Evans says if he could, he'd apologize personally to every superintendent around the state.
It comes after a newspaper reporter was granted access to a district school to write about the MEAP. The story that resulted is forcing thousands of students around the state to re-take part of the test.
"When you affect as many lives as we have," Evans said. "it's been a long week."
The article in question was published in Tuesday afternoon's Jackson Citizen-Patriot. It includes some of the questions asked of fifth- and sixth-graders on the MEAP writing test.
"It makes it very difficult," Lansing School District Chief Academic Officer Julie LaMond told News 10. "Some students will have taken the test this week and some others have not taken the test."
Since the questions are out there, those students who haven't taken it might know what's on it. So all 2,100 fifth- and sixth-graders in the Lansing School District will have to take a new test.
There is some dispute about exactly how the information ended up in the paper.
The editor of the Citizen-Patriot tells us she stands by her reporter's contention that the teacher brought up the topics in front of the reporter, which could break MEAP rules.
"We're internally found no wrongdoing on the part of our staff," Evans said. The district maintains that the reporter only found out about the test questions through the students. The superintendent says he is still looking into whether the photo that accompanied the story violated MEAP rules by showing part of the test.
The state Department of Education is conducting its own investigation.

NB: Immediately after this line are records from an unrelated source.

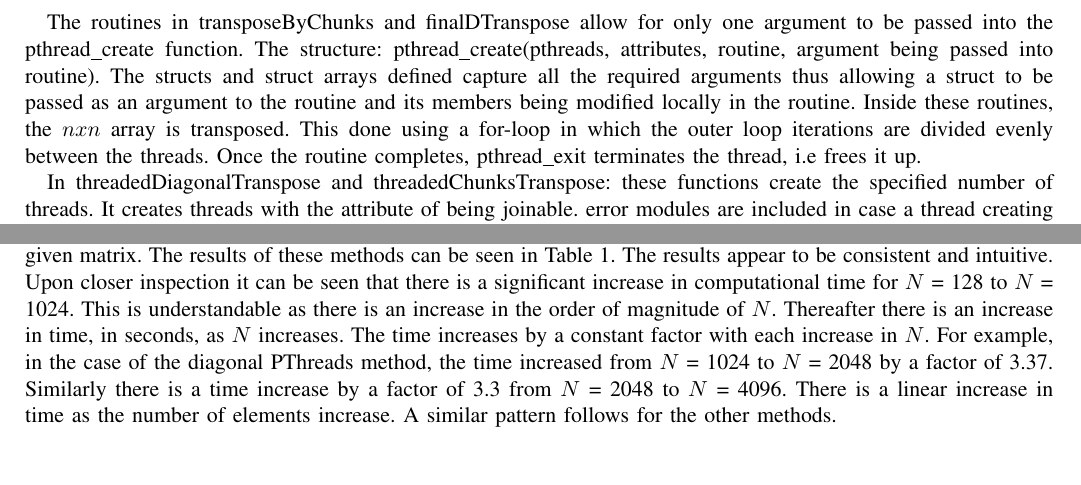
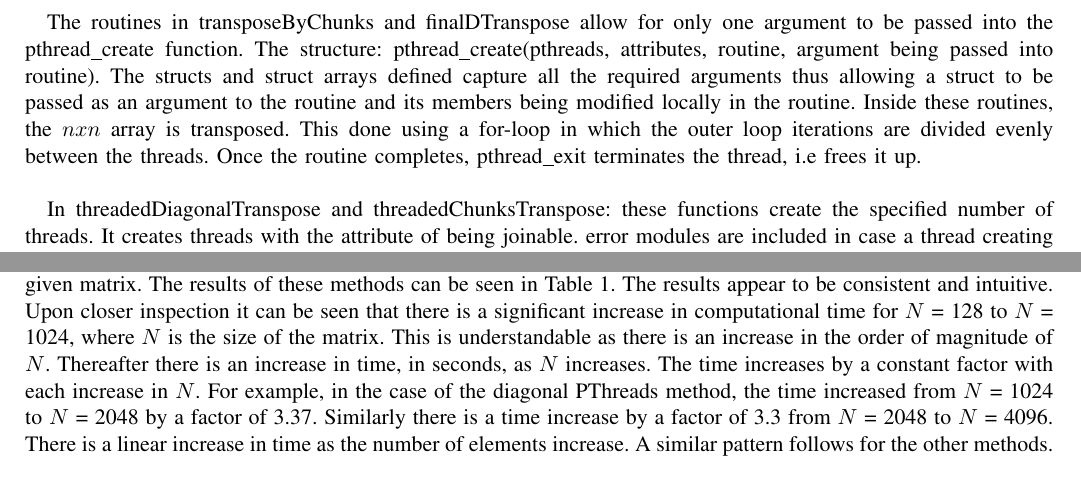
Before and after one commit to James-1036603/ELEN4020Lab2, a LaTeX paper (Documentation/main.tex): two parts of pages 2 and 3 of 4, joined at a grey line, cut so that both start at the same text. Compiled offline with pdfLaTeX.

Commit message:
Minor proof reading changes

```diff
--- a/Documentation/main.tex
+++ b/Documentation/main.tex
@@ -107,7 +107,7 @@ The diagonal transposition can be referred to as \textit{in place} transposition
 
 \section{Matrix Transposition Using PThreads}
 
-The routines in transposeByChunks and finalDTranspose allow for only one argument to be passed into the pthread\_create function. The structure: pthread\_create(pthreads, attributes, routine, argument being passed into routine). The structs and struct arrays defined capture all the required arguments thus allowing a struct to be passed as an argument to the routine and its members being modified locally in the routine. Inside these routines, the $nxn$ array is transposed. This done using a for-loop in which the outer loop iterations are divided evenly between the threads. Once the routine completes, pthread\_exit terminates the thread, i.e frees it up.
+The routines in transposeByChunks and finalDTranspose allow for only one argument to be passed into the pthread\_create function. The structure: pthread\_create(pthreads, attributes, routine, argument being passed into routine). The structs and struct arrays defined capture all the required arguments thus allowing a struct to be passed as an argument to the routine and its members being modified locally in the routine. Inside these routines, the $nxn$ array is transposed. This done using a for-loop in which the outer loop iterations are divided evenly between the threads. Once the routine completes, pthread\_exit terminates the thread, i.e frees it up.\\
 
 In threadedDiagonalTranspose and threadedChunksTranspose: these functions create the specified number of threads. It creates threads with the attribute of being joinable. error modules are included in case a thread creating does not complete. once the threads are created and thus the routines called, we wait for all the threads to complete or join them. Having joined succesfully, the attribute is destroyed.
 
@@ -149,7 +149,7 @@ $set\_num\_threads \gets threads$
 
 \section{Critical Analysis and Future Recommendations}
 
-A main function is written which calls the methods implemented. The methods contain within them, timing sequences to compute the amount of time in seconds, that each transposition routine takes to fully transpose a given matrix. The results of these methods can be seen in Table 1. The results appear to be consistent and intuitive. Upon closer inspection it can be seen that there is a significant increase in computational time for $N$ = 128 to $N$ = 1024. This is understandable as there is an increase in the order of magnitude of $N$. Thereafter there is an increase in time, in seconds, as $N$ increases. The time increases by a constant factor with each increase in $N$. For example, in the case of the diagonal PThreads method, the time increased from $N$ = 1024 to $N$ = 2048 by a factor of 3.37. Similarly there is a time increase by a factor of 3.3 from $N$ = 2048 to $N$ = 4096. There is a linear increase in time as the number of elements increase. A similar pattern follows for the other methods.\\
+A main function is written which calls the methods implemented. The methods contain within them, timing sequences to compute the amount of time in seconds, that each transposition routine takes to fully transpose a given matrix. The results of these methods can be seen in Table 1. The results appear to be consistent and intuitive. Upon closer inspection it can be seen that there is a significant increase in computational time for $N$ = 128 to $N$ = 1024, where $N$ is the size of the matrix. This is understandable as there is an increase in the order of magnitude of $N$. Thereafter there is an increase in time, in seconds, as $N$ increases. The time increases by a constant factor with each increase in $N$. For example, in the case of the diagonal PThreads method, the time increased from $N$ = 1024 to $N$ = 2048 by a factor of 3.37. Similarly there is a time increase by a factor of 3.3 from $N$ = 2048 to $N$ = 4096. There is a linear increase in time as the number of elements increase. A similar pattern follows for the other methods.\\
 
 This is an indication of the scalability of the solution. There is a linearly proportional relationship between the size of the matrix and the computational times. One possible explaination for this is that the low number of threads used reduces the possibility of false sharing. False sharing is a term given when threads try to access independent variables that share the same cache line\cite{thompson_2011}.\\
 
```
Also changed, not shown: Documentation/DICS_Lab_2.pdf.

That could lead to sanctions against the district, including asking Jackson to pay the hundreds of thousands of dollars the new test will cost.
The superintendent says that's something he would contest.